[Front-end code edit data]

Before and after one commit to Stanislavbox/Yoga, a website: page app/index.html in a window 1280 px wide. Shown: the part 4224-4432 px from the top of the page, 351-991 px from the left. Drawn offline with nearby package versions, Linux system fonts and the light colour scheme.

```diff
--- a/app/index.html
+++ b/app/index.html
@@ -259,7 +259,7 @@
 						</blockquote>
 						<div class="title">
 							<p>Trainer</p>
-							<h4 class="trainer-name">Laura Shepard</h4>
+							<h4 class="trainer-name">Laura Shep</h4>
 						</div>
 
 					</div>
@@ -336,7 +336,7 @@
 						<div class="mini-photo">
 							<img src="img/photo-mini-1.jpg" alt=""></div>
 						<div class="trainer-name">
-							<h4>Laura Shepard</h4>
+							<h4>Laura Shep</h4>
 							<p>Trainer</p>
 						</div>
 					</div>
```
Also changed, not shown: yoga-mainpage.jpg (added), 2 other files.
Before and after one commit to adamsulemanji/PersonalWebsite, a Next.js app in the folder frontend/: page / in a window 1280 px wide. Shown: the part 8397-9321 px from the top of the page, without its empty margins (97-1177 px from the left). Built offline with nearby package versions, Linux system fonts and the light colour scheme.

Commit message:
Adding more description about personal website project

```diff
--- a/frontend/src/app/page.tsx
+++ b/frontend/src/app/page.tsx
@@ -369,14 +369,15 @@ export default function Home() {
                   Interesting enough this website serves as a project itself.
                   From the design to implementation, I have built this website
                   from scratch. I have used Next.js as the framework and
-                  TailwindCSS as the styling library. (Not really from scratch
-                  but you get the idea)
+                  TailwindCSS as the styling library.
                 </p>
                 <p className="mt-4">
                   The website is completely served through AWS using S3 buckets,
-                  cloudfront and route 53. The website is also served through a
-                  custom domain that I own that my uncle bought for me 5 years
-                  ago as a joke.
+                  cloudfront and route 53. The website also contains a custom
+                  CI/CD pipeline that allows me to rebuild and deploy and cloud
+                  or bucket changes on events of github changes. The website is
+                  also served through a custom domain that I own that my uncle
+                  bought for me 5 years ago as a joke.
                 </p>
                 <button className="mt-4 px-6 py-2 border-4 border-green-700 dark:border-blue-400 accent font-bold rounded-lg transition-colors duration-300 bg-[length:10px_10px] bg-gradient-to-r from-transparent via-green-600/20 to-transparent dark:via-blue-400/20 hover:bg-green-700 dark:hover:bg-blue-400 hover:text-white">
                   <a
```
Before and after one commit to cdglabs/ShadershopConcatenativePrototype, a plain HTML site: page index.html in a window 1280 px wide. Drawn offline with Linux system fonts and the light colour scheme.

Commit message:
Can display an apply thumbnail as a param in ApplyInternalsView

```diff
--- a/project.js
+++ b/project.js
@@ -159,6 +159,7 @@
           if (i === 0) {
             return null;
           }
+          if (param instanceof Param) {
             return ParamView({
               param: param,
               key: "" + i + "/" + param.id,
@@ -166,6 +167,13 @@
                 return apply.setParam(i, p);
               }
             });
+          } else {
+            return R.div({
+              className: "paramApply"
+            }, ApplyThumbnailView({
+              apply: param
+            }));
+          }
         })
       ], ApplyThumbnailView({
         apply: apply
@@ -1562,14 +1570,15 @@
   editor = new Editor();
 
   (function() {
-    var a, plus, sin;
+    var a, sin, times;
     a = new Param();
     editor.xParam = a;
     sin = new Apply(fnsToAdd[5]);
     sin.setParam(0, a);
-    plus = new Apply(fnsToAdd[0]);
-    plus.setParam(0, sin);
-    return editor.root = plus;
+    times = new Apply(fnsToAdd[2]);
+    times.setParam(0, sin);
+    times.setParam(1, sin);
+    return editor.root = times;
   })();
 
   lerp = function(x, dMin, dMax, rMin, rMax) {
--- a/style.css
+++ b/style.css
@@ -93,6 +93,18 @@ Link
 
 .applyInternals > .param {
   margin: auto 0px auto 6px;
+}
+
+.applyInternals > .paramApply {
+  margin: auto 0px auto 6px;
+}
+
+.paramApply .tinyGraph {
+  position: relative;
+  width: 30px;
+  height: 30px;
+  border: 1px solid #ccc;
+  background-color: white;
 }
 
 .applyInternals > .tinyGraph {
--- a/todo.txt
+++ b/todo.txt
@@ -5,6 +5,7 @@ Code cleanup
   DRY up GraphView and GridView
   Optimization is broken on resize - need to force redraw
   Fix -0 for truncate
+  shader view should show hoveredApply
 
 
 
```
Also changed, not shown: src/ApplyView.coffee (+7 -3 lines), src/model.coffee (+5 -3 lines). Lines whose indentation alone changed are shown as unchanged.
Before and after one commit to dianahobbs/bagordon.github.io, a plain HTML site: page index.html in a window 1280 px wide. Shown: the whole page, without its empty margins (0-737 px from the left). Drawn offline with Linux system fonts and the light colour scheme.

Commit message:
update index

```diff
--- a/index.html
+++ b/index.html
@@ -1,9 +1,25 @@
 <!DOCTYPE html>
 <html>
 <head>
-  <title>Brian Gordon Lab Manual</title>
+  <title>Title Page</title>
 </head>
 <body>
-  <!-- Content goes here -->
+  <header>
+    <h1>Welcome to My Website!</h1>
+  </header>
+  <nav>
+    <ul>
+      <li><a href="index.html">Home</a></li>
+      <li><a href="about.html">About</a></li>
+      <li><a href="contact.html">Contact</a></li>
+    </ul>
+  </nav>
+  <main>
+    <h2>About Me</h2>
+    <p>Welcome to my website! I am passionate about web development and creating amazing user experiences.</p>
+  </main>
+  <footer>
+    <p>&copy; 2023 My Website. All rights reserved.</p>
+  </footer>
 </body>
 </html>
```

### Task prompt
The answer should consist of every record above, copied exactly.

### Response
Before and after one commit to Stanislavbox/Yoga, a website: page app/index.html in a window 1280 px wide. Shown: the part 4224-4432 px from the top of the page, 351-991 px from the left. Drawn offline with nearby package versions, Linux system fonts and the light colour scheme.

```diff
--- a/app/index.html
+++ b/app/index.html
@@ -259,7 +259,7 @@
 						</blockquote>
 						<div class="title">
 							<p>Trainer</p>
-							<h4 class="trainer-name">Laura Shepard</h4>
+							<h4 class="trainer-name">Laura Shep</h4>
 						</div>
 
 					</div>
@@ -336,7 +336,7 @@
 						<div class="mini-photo">
 							<img src="img/photo-mini-1.jpg" alt=""></div>
 						<div class="trainer-name">
-							<h4>Laura Shepard</h4>
+							<h4>Laura Shep</h4>
 							<p>Trainer</p>
 						</div>
 					</div>
```
Also changed, not shown: yoga-mainpage.jpg (added), 2 other files.
Before and after one commit to adamsulemanji/PersonalWebsite, a Next.js app in the folder frontend/: page / in a window 1280 px wide. Shown: the part 8397-9321 px from the top of the page, without its empty margins (97-1177 px from the left). Built offline with nearby package versions, Linux system fonts and the light colour scheme.

Commit message:
Adding more description about personal website project

```diff
--- a/frontend/src/app/page.tsx
+++ b/frontend/src/app/page.tsx
@@ -369,14 +369,15 @@ export default function Home() {
                   Interesting enough this website serves as a project itself.
                   From the design to implementation, I have built this website
                   from scratch. I have used Next.js as the framework and
-                  TailwindCSS as the styling library. (Not really from scratch
-                  but you get the idea)
+                  TailwindCSS as the styling library.
                 </p>
                 <p className="mt-4">
                   The website is completely served through AWS using S3 buckets,
-                  cloudfront and route 53. The website is also served through a
-                  custom domain that I own that my uncle bought for me 5 years
-                  ago as a joke.
+                  cloudfront and route 53. The website also contains a custom
+                  CI/CD pipeline that allows me to rebuild and deploy and cloud
+                  or bucket changes on events of github changes. The website is
+                  also served through a custom domain that I own that my uncle
+                  bought for me 5 years ago as a joke.
                 </p>
                 <button className="mt-4 px-6 py-2 border-4 border-green-700 dark:border-blue-400 accent font-bold rounded-lg transition-colors duration-300 bg-[length:10px_10px] bg-gradient-to-r from-transparent via-green-600/20 to-transparent dark:via-blue-400/20 hover:bg-green-700 dark:hover:bg-blue-400 hover:text-white">
                   <a
```
Before and after one commit to cdglabs/ShadershopConcatenativePrototype, a plain HTML site: page index.html in a window 1280 px wide. Drawn offline with Linux system fonts and the light colour scheme.

Commit message:
Can display an apply thumbnail as a param in ApplyInternalsView

```diff
--- a/project.js
+++ b/project.js
@@ -159,6 +159,7 @@
           if (i === 0) {
             return null;
           }
+          if (param instanceof Param) {
             return ParamView({
               param: param,
               key: "" + i + "/" + param.id,
@@ -166,6 +167,13 @@
                 return apply.setParam(i, p);
               }
             });
+          } else {
+            return R.div({
+              className: "paramApply"
+            }, ApplyThumbnailView({
+              apply: param
+            }));
+          }
         })
       ], ApplyThumbnailView({
         apply: apply
@@ -1562,14 +1570,15 @@
   editor = new Editor();
 
   (function() {
-    var a, plus, sin;
+    var a, sin, times;
     a = new Param();
     editor.xParam = a;
     sin = new Apply(fnsToAdd[5]);
     sin.setParam(0, a);
-    plus = new Apply(fnsToAdd[0]);
-    plus.setParam(0, sin);
-    return editor.root = plus;
+    times = new Apply(fnsToAdd[2]);
+    times.setParam(0, sin);
+    times.setParam(1, sin);
+    return editor.root = times;
   })();
 
   lerp = function(x, dMin, dMax, rMin, rMax) {
--- a/style.css
+++ b/style.css
@@ -93,6 +93,18 @@ Link
 
 .applyInternals > .param {
   margin: auto 0px auto 6px;
+}
+
+.applyInternals > .paramApply {
+  margin: auto 0px auto 6px;
+}
+
+.paramApply .tinyGraph {
+  position: relative;
+  width: 30px;
+  height: 30px;
+  border: 1px solid #ccc;
+  background-color: white;
 }
 
 .applyInternals > .tinyGraph {
--- a/todo.txt
+++ b/todo.txt
@@ -5,6 +5,7 @@ Code cleanup
   DRY up GraphView and GridView
   Optimization is broken on resize - need to force redraw
   Fix -0 for truncate
+  shader view should show hoveredApply
 
 
 
```
Also changed, not shown: src/ApplyView.coffee (+7 -3 lines), src/model.coffee (+5 -3 lines). Lines whose indentation alone changed are shown as unchanged.
Before and after one commit to dianahobbs/bagordon.github.io, a plain HTML site: page index.html in a window 1280 px wide. Shown: the whole page, without its empty margins (0-737 px from the left). Drawn offline with Linux system fonts and the light colour scheme.

Commit message:
update index

```diff
--- a/index.html
+++ b/index.html
@@ -1,9 +1,25 @@
 <!DOCTYPE html>
 <html>
 <head>
-  <title>Brian Gordon Lab Manual</title>
+  <title>Title Page</title>
 </head>
 <body>
-  <!-- Content goes here -->
+  <header>
+    <h1>Welcome to My Website!</h1>
+  </header>
+  <nav>
+    <ul>
+      <li><a href="index.html">Home</a></li>
+      <li><a href="about.html">About</a></li>
+      <li><a href="contact.html">Contact</a></li>
+    </ul>
+  </nav>
+  <main>
+    <h2>About Me</h2>
+    <p>Welcome to my website! I am passionate about web development and creating amazing user experiences.</p>
+  </main>
+  <footer>
+    <p>&copy; 2023 My Website. All rights reserved.</p>
+  </footer>
 </body>
 </html>
```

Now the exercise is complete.